Segment Start: Record set

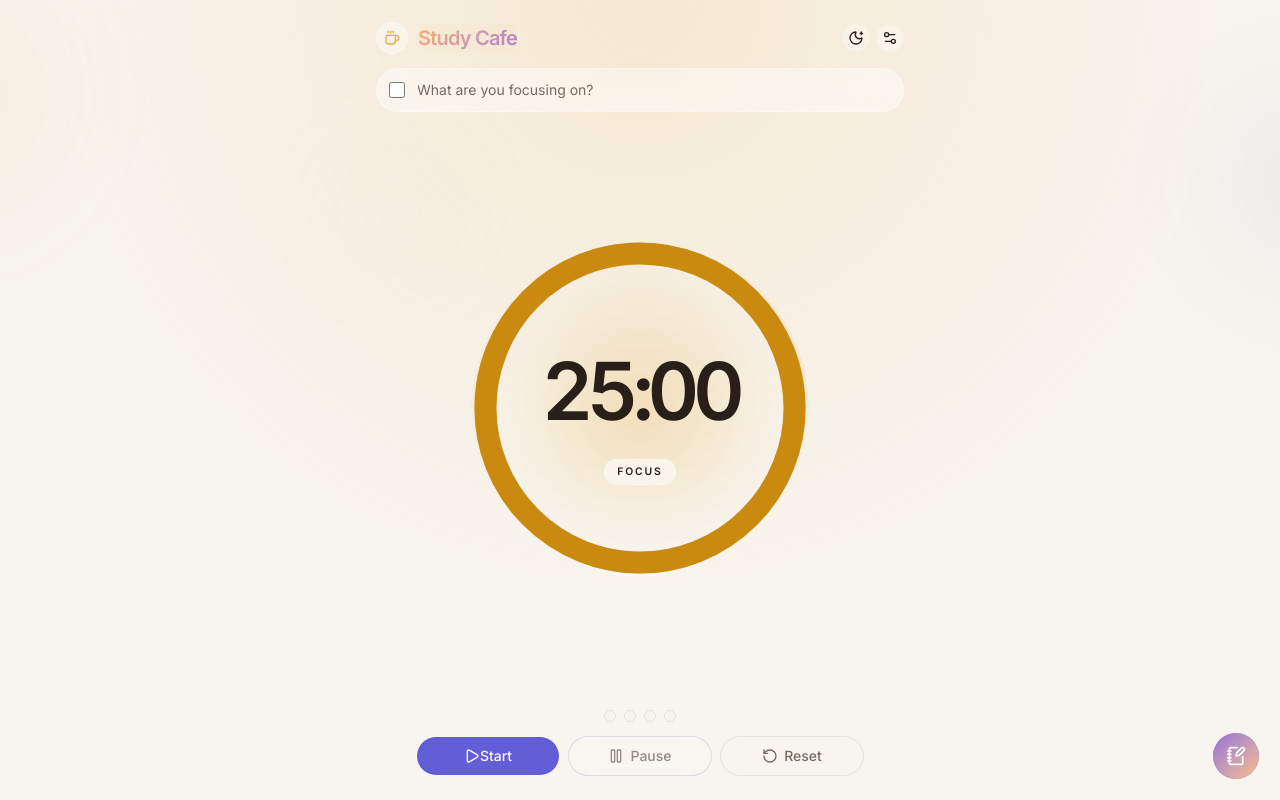
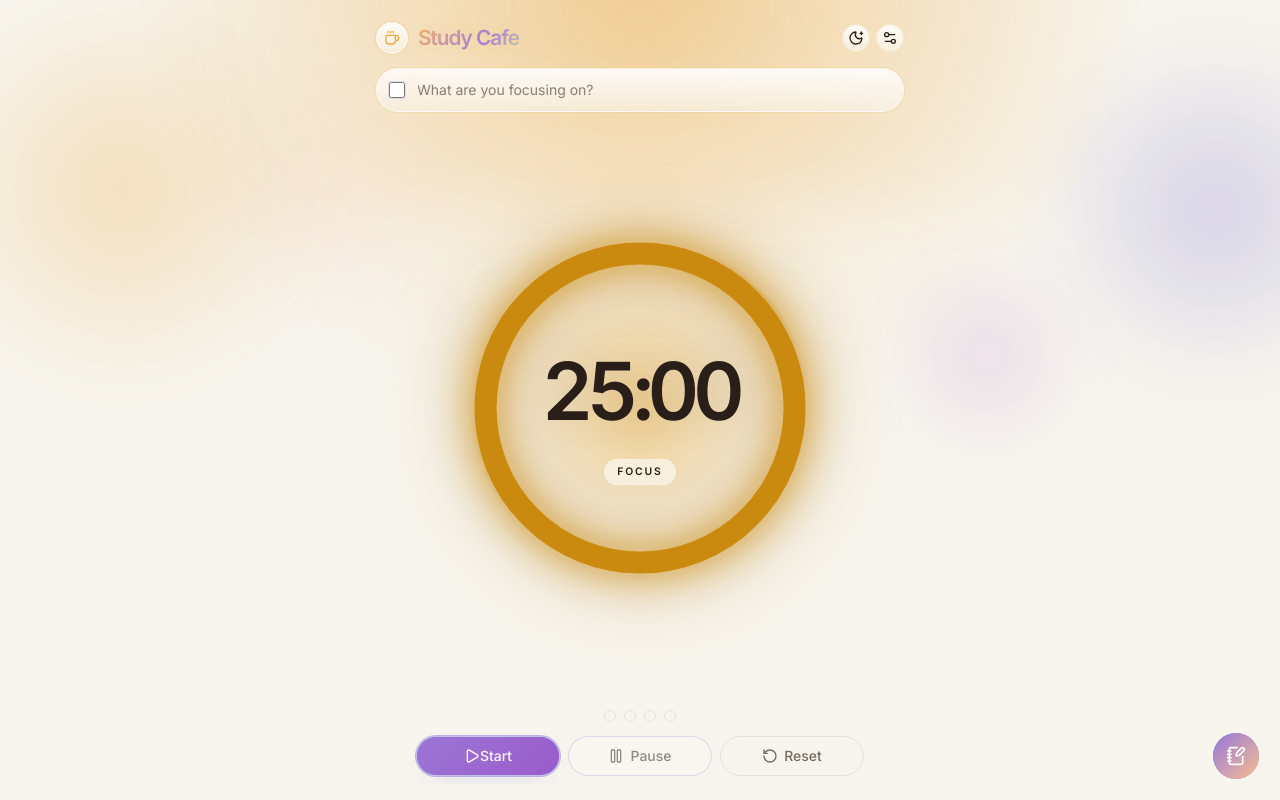
Before and after one commit to jsjasee/study-timer, a Next.js app: page / in a window 1280 px wide. Built offline with nearby package versions, Linux system fonts and the light colour scheme.

Commit message:
ui overhaul

```diff
--- a/app/globals.css
+++ b/app/globals.css
@@ -90,10 +90,14 @@
   --ring-glow-short: oklch(0.7 0.11 185);
   --ring-glow-long: oklch(0.68 0.09 145);
   --ring-track: oklch(0 0 0 / 0.06);
-  --aurora-base: color-mix(in oklch, var(--accent) 16%, transparent);
-  --aurora-blob-1: color-mix(in oklch, var(--accent) 22%, transparent);
-  --aurora-blob-2: color-mix(in oklch, var(--primary) 18%, transparent);
-  --aurora-blob-3: color-mix(in oklch, oklch(0.9 0.05 40) 18%, transparent);
+  --ring-track-strong: color-mix(in oklch, white 92%, var(--background) 8%);
+  --aurora-base: color-mix(in oklch, var(--accent) 26%, transparent);
+  --aurora-blob-1: color-mix(in oklch, var(--accent) 36%, transparent);
+  --aurora-blob-2: color-mix(in oklch, var(--primary) 28%, transparent);
+  --aurora-blob-3: color-mix(in oklch, oklch(0.9 0.05 40) 26%, transparent);
+  --aurora-blob-4: color-mix(in oklch, oklch(0.66 0.14 310) 24%, transparent);
+  --aurora-cafe-glow: color-mix(in oklch, var(--accent) 34%, transparent);
+  --aurora-window: color-mix(in oklch, white 16%, transparent);
 }
 
 .dark {
@@ -135,10 +139,14 @@
   --ring-glow-short: oklch(0.78 0.13 185);
   --ring-glow-long: oklch(0.75 0.1 145);
   --ring-track: oklch(1 0 0 / 0.08);
-  --aurora-base: color-mix(in oklch, var(--primary) 14%, transparent);
-  --aurora-blob-1: color-mix(in oklch, var(--primary) 20%, transparent);
-  --aurora-blob-2: color-mix(in oklch, var(--accent) 14%, transparent);
-  --aurora-blob-3: color-mix(in oklch, oklch(0.62 0.08 250) 16%, transparent);
+  --ring-track-strong: color-mix(in oklch, white 90%, var(--background) 10%);
+  --aurora-base: color-mix(in oklch, var(--primary) 22%, transparent);
+  --aurora-blob-1: color-mix(in oklch, var(--primary) 34%, transparent);
+  --aurora-blob-2: color-mix(in oklch, var(--accent) 24%, transparent);
+  --aurora-blob-3: color-mix(in oklch, oklch(0.62 0.08 250) 24%, transparent);
+  --aurora-blob-4: color-mix(in oklch, oklch(0.7 0.14 290) 24%, transparent);
+  --aurora-cafe-glow: color-mix(in oklch, var(--accent) 28%, transparent);
+  --aurora-window: color-mix(in oklch, white 10%, transparent);
 }
 
 @layer base {
@@ -152,11 +160,13 @@
 
   body {
     @apply min-h-full bg-background text-foreground;
-    background-image: linear-gradient(
-      180deg,
-      var(--background),
-      color-mix(in oklch, var(--background) 94%, black 6%)
-    );
+    background-image:
+      radial-gradient(circle at 50% -12%, color-mix(in oklch, var(--aurora-cafe-glow) 82%, transparent), transparent 34%),
+      linear-gradient(
+        180deg,
+        color-mix(in oklch, var(--background) 94%, black 6%),
+        var(--background)
+      );
   }
 }
 
@@ -166,8 +176,8 @@
 
 .aurora-blob {
   background: radial-gradient(circle at center, var(--aurora-blob-1), transparent 68%);
-  filter: blur(44px);
-  opacity: 0.55;
+  filter: blur(30px);
+  opacity: 0.82;
   will-change: transform;
 }
 
@@ -177,6 +187,30 @@
 
 .aurora-blob-accent {
   background: radial-gradient(circle at center, var(--aurora-blob-3), transparent 68%);
+}
+
+.aurora-blob-violet {
+  background: radial-gradient(circle at center, var(--aurora-blob-4), transparent 68%);
+}
+
+.aurora-cafe-glow {
+  background: radial-gradient(
+    circle at 50% 10%,
+    var(--aurora-cafe-glow),
+    transparent 72%
+  );
+  filter: blur(32px);
+  opacity: 0.9;
+}
+
+.aurora-window-haze {
+  background: radial-gradient(
+    ellipse at center,
+    var(--aurora-window),
+    transparent 74%
+  );
+  filter: blur(36px);
+  opacity: 0.38;
 }
 
 .shimmer-button {
@@ -211,11 +245,11 @@
 .donut-glow {
   background: radial-gradient(
     circle at center,
-    color-mix(in oklch, var(--donut-glow-color) 26%, transparent),
+    color-mix(in oklch, var(--donut-glow-color) 38%, transparent),
     transparent 62%
   );
-  filter: blur(20px);
-  opacity: 0.9;
+  filter: blur(14px);
+  opacity: 1;
   transition: background 0.3s ease;
 }
 
@@ -223,27 +257,41 @@
   animation: donut-breathe 4.8s ease-in-out infinite;
 }
 
+.donut-halo {
+  background: radial-gradient(
+    circle at center,
+    color-mix(in oklch, var(--donut-glow-color) 18%, transparent),
+    transparent 58%
+  );
+  filter: blur(30px);
+  opacity: 0.95;
+}
+
+.donut-halo-running {
+  animation: donut-halo-breathe 5.2s ease-in-out infinite;
+}
+
 .donut-orbit {
   background: conic-gradient(
     from 0deg,
-    transparent 0deg 32deg,
-    color-mix(in oklch, var(--donut-glow-color) 82%, transparent) 70deg,
-    transparent 112deg 235deg,
-    color-mix(in oklch, var(--donut-glow-color) 35%, transparent) 280deg,
+    transparent 0deg 18deg,
+    color-mix(in oklch, var(--donut-glow-color) 92%, transparent) 48deg,
+    transparent 92deg 210deg,
+    color-mix(in oklch, var(--donut-glow-color) 54%, transparent) 258deg,
     transparent 330deg 360deg
   );
-  filter: blur(7px);
-  opacity: 0.5;
+  filter: blur(5px);
+  opacity: 0.78;
   transition: opacity 0.3s ease, background 0.3s ease;
   -webkit-mask: radial-gradient(
     farthest-side,
-    transparent calc(100% - 20px),
-    #000 calc(100% - 16px)
+    transparent calc(100% - 18px),
+    #000 calc(100% - 13px)
   );
   mask: radial-gradient(
     farthest-side,
-    transparent calc(100% - 20px),
-    #000 calc(100% - 16px)
+    transparent calc(100% - 18px),
+    #000 calc(100% - 13px)
   );
 }
 
@@ -252,7 +300,24 @@
 }
 
 .donut-orbit-idle {
-  opacity: 0.22;
+  opacity: 0.4;
+}
+
+.next-phase-button::before {
+  content: "";
+  position: absolute;
+  inset: -2px;
+  border-radius: inherit;
+  background: linear-gradient(
+    120deg,
+    color-mix(in oklch, var(--accent) 92%, white 8%),
+    color-mix(in oklch, var(--primary) 28%, var(--accent) 72%),
+    color-mix(in oklch, var(--accent) 92%, white 8%)
+  );
+  z-index: -1;
+  opacity: 0.9;
+  filter: blur(6px);
+  animation: next-phase-rim 3.2s linear infinite;
 }
 
 @keyframes shimmer-sweep {
@@ -279,6 +344,19 @@
   }
 }
 
+@keyframes donut-halo-breathe {
+  0%,
+  100% {
+    transform: scale(0.96);
+    opacity: 0.72;
+  }
+
+  50% {
+    transform: scale(1.035);
+    opacity: 1;
+  }
+}
+
 @keyframes donut-orbit-spin {
   from {
     transform: rotate(0deg);
@@ -289,6 +367,16 @@
   }
 }
 
+@keyframes next-phase-rim {
+  from {
+    filter: blur(6px) hue-rotate(0deg);
+  }
+
+  to {
+    filter: blur(6px) hue-rotate(18deg);
+  }
+}
+
 ::selection {
   background: color-mix(in oklch, var(--primary) 25%, transparent);
 }
--- a/components/app/app-header.tsx
+++ b/components/app/app-header.tsx
@@ -17,13 +17,17 @@ export function AppHeader({
   const ThemeIcon = theme === "light" ? MoonStar : SunMedium
 
   return (
-    <header className="flex min-h-11 items-center justify-between gap-3">
+    <header className="relative flex min-h-11 items-center justify-between gap-3">
+      <div
+        aria-hidden="true"
+        className="absolute inset-x-[14%] top-[-60%] h-16 rounded-full bg-[radial-gradient(circle,color-mix(in_oklch,var(--accent)_22%,transparent),transparent_72%)] blur-2xl"
+      />
       <div className="flex min-w-0 items-center gap-2.5">
-        <div className="flex size-8 shrink-0 items-center justify-center rounded-full border border-white/30 bg-white/40 text-accent shadow-[0_8px_24px_-14px_var(--accent)] backdrop-blur-md dark:border-white/10 dark:bg-white/8">
+        <div className="flex size-8 shrink-0 items-center justify-center rounded-full border border-white/35 bg-[linear-gradient(180deg,color-mix(in_oklch,var(--card)_72%,white_28%),color-mix(in_oklch,var(--card)_56%,transparent))] text-accent shadow-[0_0_0_1px_color-mix(in_oklch,var(--accent)_24%,transparent),0_10px_26px_-14px_color-mix(in_oklch,var(--accent)_55%,transparent)] backdrop-blur-md dark:border-white/10 dark:bg-[linear-gradient(180deg,color-mix(in_oklch,var(--card)_88%,white_12%),color-mix(in_oklch,var(--card)_36%,transparent))]">
           <Coffee className="size-4" />
         </div>
-        <h1 className="truncate text-lg font-semibold tracking-[-0.04em] text-foreground sm:text-xl">
-          <span className="bg-[linear-gradient(135deg,color-mix(in_oklch,var(--accent)_84%,white_16%),color-mix(in_oklch,var(--primary)_72%,white_28%))] bg-clip-text text-transparent drop-shadow-[0_0_16px_color-mix(in_oklch,var(--accent)_24%,transparent)]">
+        <h1 className="truncate text-[1.18rem] font-semibold tracking-[-0.05em] text-foreground sm:text-[1.3rem]">
+          <span className="bg-[linear-gradient(135deg,color-mix(in_oklch,var(--accent)_90%,white_10%)_0%,color-mix(in_oklch,var(--primary)_74%,white_26%)_65%,color-mix(in_oklch,var(--ring-short)_54%,white_46%)_100%)] bg-clip-text text-transparent drop-shadow-[0_0_20px_color-mix(in_oklch,var(--accent)_32%,transparent)]">
             Study Cafe
           </span>
         </h1>
@@ -33,7 +37,7 @@ export function AppHeader({
           type="button"
           size="icon-sm"
           variant="ghost"
-          className="rounded-full border border-white/25 bg-white/35 text-foreground shadow-[0_10px_30px_-18px_color-mix(in_oklch,var(--foreground)_40%,transparent)] backdrop-blur-md hover:bg-white/55 dark:border-white/10 dark:bg-white/8 dark:hover:bg-white/12"
+          className="rounded-full border border-white/25 bg-[linear-gradient(180deg,color-mix(in_oklch,var(--card)_72%,white_28%),color-mix(in_oklch,var(--card)_58%,transparent))] text-foreground shadow-[0_10px_30px_-18px_color-mix(in_oklch,var(--foreground)_40%,transparent)] backdrop-blur-md hover:bg-white/55 dark:border-white/10 dark:bg-[linear-gradient(180deg,color-mix(in_oklch,var(--card)_82%,white_18%),color-mix(in_oklch,var(--card)_40%,transparent))] dark:hover:bg-white/12"
           onClick={onToggleTheme}
           aria-label={`Switch to ${theme === "light" ? "dark" : "light"} theme`}
         >
@@ -43,7 +47,7 @@ export function AppHeader({
           type="button"
           size="icon-sm"
           variant="ghost"
-          className="rounded-full border border-white/25 bg-white/35 text-foreground shadow-[0_10px_30px_-18px_color-mix(in_oklch,var(--foreground)_40%,transparent)] backdrop-blur-md hover:bg-white/55 dark:border-white/10 dark:bg-white/8 dark:hover:bg-white/12"
+          className="rounded-full border border-white/25 bg-[linear-gradient(180deg,color-mix(in_oklch,var(--card)_72%,white_28%),color-mix(in_oklch,var(--card)_58%,transparent))] text-foreground shadow-[0_10px_30px_-18px_color-mix(in_oklch,var(--foreground)_40%,transparent)] backdrop-blur-md hover:bg-white/55 dark:border-white/10 dark:bg-[linear-gradient(180deg,color-mix(in_oklch,var(--card)_82%,white_18%),color-mix(in_oklch,var(--card)_40%,transparent))] dark:hover:bg-white/12"
           onClick={onOpenSettings}
           aria-label="Open settings"
         >
--- a/components/task/active-task-card.tsx
+++ b/components/task/active-task-card.tsx
@@ -15,12 +15,16 @@ export function ActiveTaskCard({
   onCheckedChange,
 }: ActiveTaskCardProps) {
   return (
-    <label className="flex h-11 items-center gap-3 rounded-full border border-white/35 bg-white/45 px-3 shadow-[0_16px_50px_-28px_color-mix(in_oklch,var(--foreground)_28%,transparent)] backdrop-blur-xl dark:border-white/10 dark:bg-white/7">
+    <label className="relative flex h-11 items-center gap-3 overflow-hidden rounded-full border border-white/35 bg-[linear-gradient(180deg,color-mix(in_oklch,var(--card)_70%,white_30%),color-mix(in_oklch,var(--card)_54%,transparent))] px-3 shadow-[0_0_0_1px_color-mix(in_oklch,var(--accent)_14%,transparent),0_18px_50px_-28px_color-mix(in_oklch,var(--foreground)_28%,transparent)] backdrop-blur-xl dark:border-white/10 dark:bg-[linear-gradient(180deg,color-mix(in_oklch,var(--card)_84%,white_16%),color-mix(in_oklch,var(--card)_32%,transparent))]">
+      <span
+        aria-hidden="true"
+        className="absolute inset-y-1 left-3 w-12 rounded-full bg-[radial-gradient(circle,color-mix(in_oklch,var(--accent)_24%,transparent),transparent_72%)] blur-xl"
+      />
       <input
         type="checkbox"
         checked={checked}
         onChange={(event) => onCheckedChange(event.target.checked)}
-        className="size-4 shrink-0 rounded border-border bg-transparent text-primary focus:ring-4 focus:ring-ring/20"
+        className="relative z-10 size-4 shrink-0 rounded border-border bg-transparent text-primary shadow-[0_0_0_1px_color-mix(in_oklch,var(--primary)_14%,transparent)] focus:ring-4 focus:ring-ring/20"
         aria-label="Mark active task as complete"
       />
       <Input
@@ -28,7 +32,7 @@ export function ActiveTaskCard({
         onChange={(event) => onTextChange(event.target.value)}
         placeholder="What are you focusing on?"
         className={cn(
-          "h-auto border-0 bg-transparent px-0 text-sm shadow-none focus-visible:border-0 focus-visible:ring-0",
+          "relative z-10 h-auto border-0 bg-transparent px-0 text-sm shadow-none placeholder:text-muted-foreground/85 focus-visible:border-0 focus-visible:ring-0",
           checked && "line-through opacity-65"
         )}
         aria-label="Active task"
--- a/components/timer/donut-timer.tsx
+++ b/components/timer/donut-timer.tsx
@@ -25,6 +25,12 @@ const glowClassNameByPhase: Record<TimerPhase, string> = {
   longBreak: "donut-glow-long",
 }
 
+const ringStrokeByPhase: Record<TimerPhase, string> = {
+  focus: "var(--ring-focus)",
+  shortBreak: "var(--ring-short)",
+  longBreak: "var(--ring-long)",
+}
+
 export function DonutTimer({
   phase,
   remainingSeconds,
@@ -46,6 +52,14 @@ export function DonutTimer({
       <div
         aria-hidden="true"
         className={cn(
+          "donut-halo absolute inset-[6%] rounded-full",
+          glowClassNameByPhase[phase],
+          isRunning && "donut-halo-running"
+        )}
+      />
+      <div
+        aria-hidden="true"
+        className={cn(
           "donut-glow absolute inset-[9%] rounded-full",
           glowClassNameByPhase[phase],
           isRunning && "donut-glow-running"
@@ -63,7 +77,7 @@ export function DonutTimer({
 
       <svg
         viewBox="0 0 200 200"
-        className="relative z-10 size-[min(68vw,41dvh,23rem)] -rotate-90 overflow-visible sm:size-[min(62vw,46dvh,25rem)]"
+        className="relative z-10 size-[min(68vw,41dvh,23rem)] -rotate-90 overflow-visible drop-shadow-[0_0_38px_color-mix(in_oklch,var(--foreground)_7%,transparent)] sm:size-[min(62vw,46dvh,25rem)]"
         role="img"
         aria-label={`${phase} timer showing ${formatRemainingTime(clampedRemainingSeconds)} remaining`}
       >
@@ -72,7 +86,8 @@ export function DonutTimer({
           cy="100"
           r={radius}
           fill="none"
-          stroke="var(--ring-track)"
+          stroke="var(--ring-track-strong)"
+          strokeOpacity="0.95"
           strokeWidth="12"
         />
         <circle
@@ -80,7 +95,7 @@ export function DonutTimer({
           cy="100"
           r={radius}
           fill="none"
-          stroke="currentColor"
+          stroke={ringStrokeByPhase[phase]}
           strokeWidth="12"
           strokeLinecap="round"
           strokeDasharray={circumference}
@@ -89,11 +104,14 @@ export function DonutTimer({
             "transition-[stroke-dashoffset,stroke] duration-1000 ease-linear",
             ringClassNameByPhase[phase]
           )}
+          style={{
+            filter: `drop-shadow(0 0 10px ${ringStrokeByPhase[phase]}) drop-shadow(0 0 22px color-mix(in oklch, ${ringStrokeByPhase[phase]} 46%, transparent))`,
+          }}
         />
       </svg>
 
       <div className="pointer-events-none absolute inset-0 z-20 flex flex-col items-center justify-center">
-        <div className="timer-digits text-[clamp(2.8rem,10vw,5rem)] font-semibold tracking-[-0.08em] text-foreground">
+        <div className="timer-digits text-[clamp(2.8rem,10vw,5rem)] font-semibold tracking-[-0.08em] text-foreground drop-shadow-[0_0_18px_color-mix(in_oklch,var(--foreground)_10%,transparent)]">
           {formatRemainingTime(clampedRemainingSeconds)}
         </div>
         <PhaseBadge phase={phase} />
--- a/components/timer/timer-controls.tsx
+++ b/components/timer/timer-controls.tsx
@@ -27,7 +27,7 @@ export function TimerControls({
       {isCompleted ? (
         <ShimmerButton
           size="lg"
-          className="h-10 rounded-full bg-[var(--accent)] text-[var(--accent-foreground)] shadow-[0_0_0_1px_color-mix(in_oklch,var(--accent)_45%,transparent),0_12px_30px_-16px_var(--ring-glow-focus)] hover:bg-[color-mix(in_oklch,var(--accent)_88%,white_12%)]"
+          className="next-phase-button h-10 rounded-full border border-[color:var(--accent)] bg-[linear-gradient(135deg,color-mix(in_oklch,var(--accent)_88%,white_12%),color-mix(in_oklch,var(--primary)_26%,var(--accent)_74%))] text-[var(--accent-foreground)] shadow-[0_0_0_1px_color-mix(in_oklch,var(--accent)_65%,transparent),0_0_24px_color-mix(in_oklch,var(--ring-glow-focus)_40%,transparent),0_18px_40px_-18px_color-mix(in_oklch,var(--ring-glow-focus)_65%,transparent)] hover:brightness-105"
           shimmerClassName="opacity-100"
           onClick={onAdvance}
         >
@@ -37,7 +37,7 @@ export function TimerControls({
       ) : (
         <ShimmerButton
           size="lg"
-          className="h-10 rounded-full shadow-[0_16px_32px_-20px_color-mix(in_oklch,var(--primary)_75%,transparent)]"
+          className="h-10 rounded-full border border-white/20 bg-[linear-gradient(135deg,color-mix(in_oklch,var(--primary)_80%,white_20%),color-mix(in_oklch,var(--accent)_18%,var(--primary)_82%))] text-primary-foreground shadow-[0_0_0_1px_color-mix(in_oklch,var(--primary)_42%,transparent),0_18px_34px_-18px_color-mix(in_oklch,var(--primary)_75%,transparent)]"
           onClick={onStart}
           disabled={isRunning}
         >
@@ -48,7 +48,7 @@ export function TimerControls({
       <Button
         size="lg"
         variant="ghost"
-        className="h-10 rounded-full border border-primary/35 bg-white/35 text-foreground backdrop-blur-md hover:bg-white/50 dark:bg-white/8 dark:hover:bg-white/12"
+        className="h-10 rounded-full border border-primary/35 bg-white/35 text-foreground shadow-[0_10px_22px_-20px_color-mix(in_oklch,var(--primary)_70%,transparent)] backdrop-blur-md hover:bg-white/50 dark:bg-white/8 dark:hover:bg-white/12"
         onClick={onPause}
         disabled={!isRunning || isCompleted}
       >
--- a/components/ui/aurora-background.tsx
+++ b/components/ui/aurora-background.tsx
@@ -17,42 +17,57 @@ export function AuroraBackground({ className }: AuroraBackgroundProps) {
         className
       )}
     >
-      <div className="absolute inset-0 bg-[radial-gradient(circle_at_top,var(--aurora-base),transparent_58%)]" />
+      <div className="absolute inset-0 bg-[radial-gradient(circle_at_50%_-8%,var(--aurora-base),transparent_48%)]" />
+      <div className="aurora-cafe-glow absolute inset-x-0 top-[-8%] h-[34vh]" />
+      <div className="aurora-window-haze absolute inset-x-[8%] top-[18%] h-[38vh] rounded-[50%]" />
       <motion.div
-        className="aurora-blob absolute left-[-18%] top-[-10%] h-[42vh] w-[42vh] rounded-full"
+        className="aurora-blob absolute left-[-8%] top-[-4%] h-[52vh] w-[52vh] rounded-full"
         animate={{
-          x: ["0%", "8%", "0%"],
-          y: ["0%", "6%", "0%"],
-          scale: [1, 1.08, 1],
+          x: ["0%", "10%", "0%"],
+          y: ["0%", "7%", "0%"],
+          scale: [1, 1.1, 1],
         }}
         transition={{
-          duration: 26,
+          duration: 24,
           repeat: Infinity,
           ease: "easeInOut",
         }}
       />
       <motion.div
-        className="aurora-blob aurora-blob-secondary absolute right-[-14%] top-[4%] h-[36vh] w-[36vh] rounded-full"
+        className="aurora-blob aurora-blob-secondary absolute right-[-10%] top-[2%] h-[46vh] w-[46vh] rounded-full"
         animate={{
-          x: ["0%", "-7%", "0%"],
-          y: ["0%", "7%", "0%"],
-          scale: [1, 1.12, 1],
+          x: ["0%", "-8%", "0%"],
+          y: ["0%", "8%", "0%"],
+          scale: [1, 1.14, 1],
         }}
         transition={{
-          duration: 30,
+          duration: 28,
           repeat: Infinity,
           ease: "easeInOut",
         }}
       />
       <motion.div
-        className="aurora-blob aurora-blob-accent absolute left-[24%] top-[14%] h-[24vh] w-[24vh] rounded-full"
+        className="aurora-blob aurora-blob-accent absolute left-[16%] top-[10%] h-[32vh] w-[32vh] rounded-full"
         animate={{
-          x: ["0%", "-5%", "0%"],
-          y: ["0%", "10%", "0%"],
-          scale: [1, 1.06, 1],
+          x: ["0%", "-6%", "0%"],
+          y: ["0%", "11%", "0%"],
+          scale: [1, 1.08, 1],
         }}
         transition={{
-          duration: 34,
+          duration: 32,
+          repeat: Infinity,
+          ease: "easeInOut",
+        }}
+      />
+      <motion.div
+        className="aurora-blob aurora-blob-violet absolute right-[14%] top-[30%] h-[28vh] w-[28vh] rounded-full"
+        animate={{
+          x: ["0%", "-6%", "0%"],
+          y: ["0%", "6%", "0%"],
+          scale: [1, 1.05, 1],
+        }}
+        transition={{
+          duration: 36,
           repeat: Infinity,
           ease: "easeInOut",
         }}
```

Segment End: Record set

Exercise directions — Make a copy of each line in the records above that has the word "scale".

Task output —
+    transform: scale(0.96);
+    transform: scale(1.035);
-          scale: [1, 1.08, 1],
+          scale: [1, 1.1, 1],
-          scale: [1, 1.12, 1],
+          scale: [1, 1.14, 1],
-          scale: [1, 1.06, 1],
+          scale: [1, 1.08, 1],
+          scale: [1, 1.05, 1],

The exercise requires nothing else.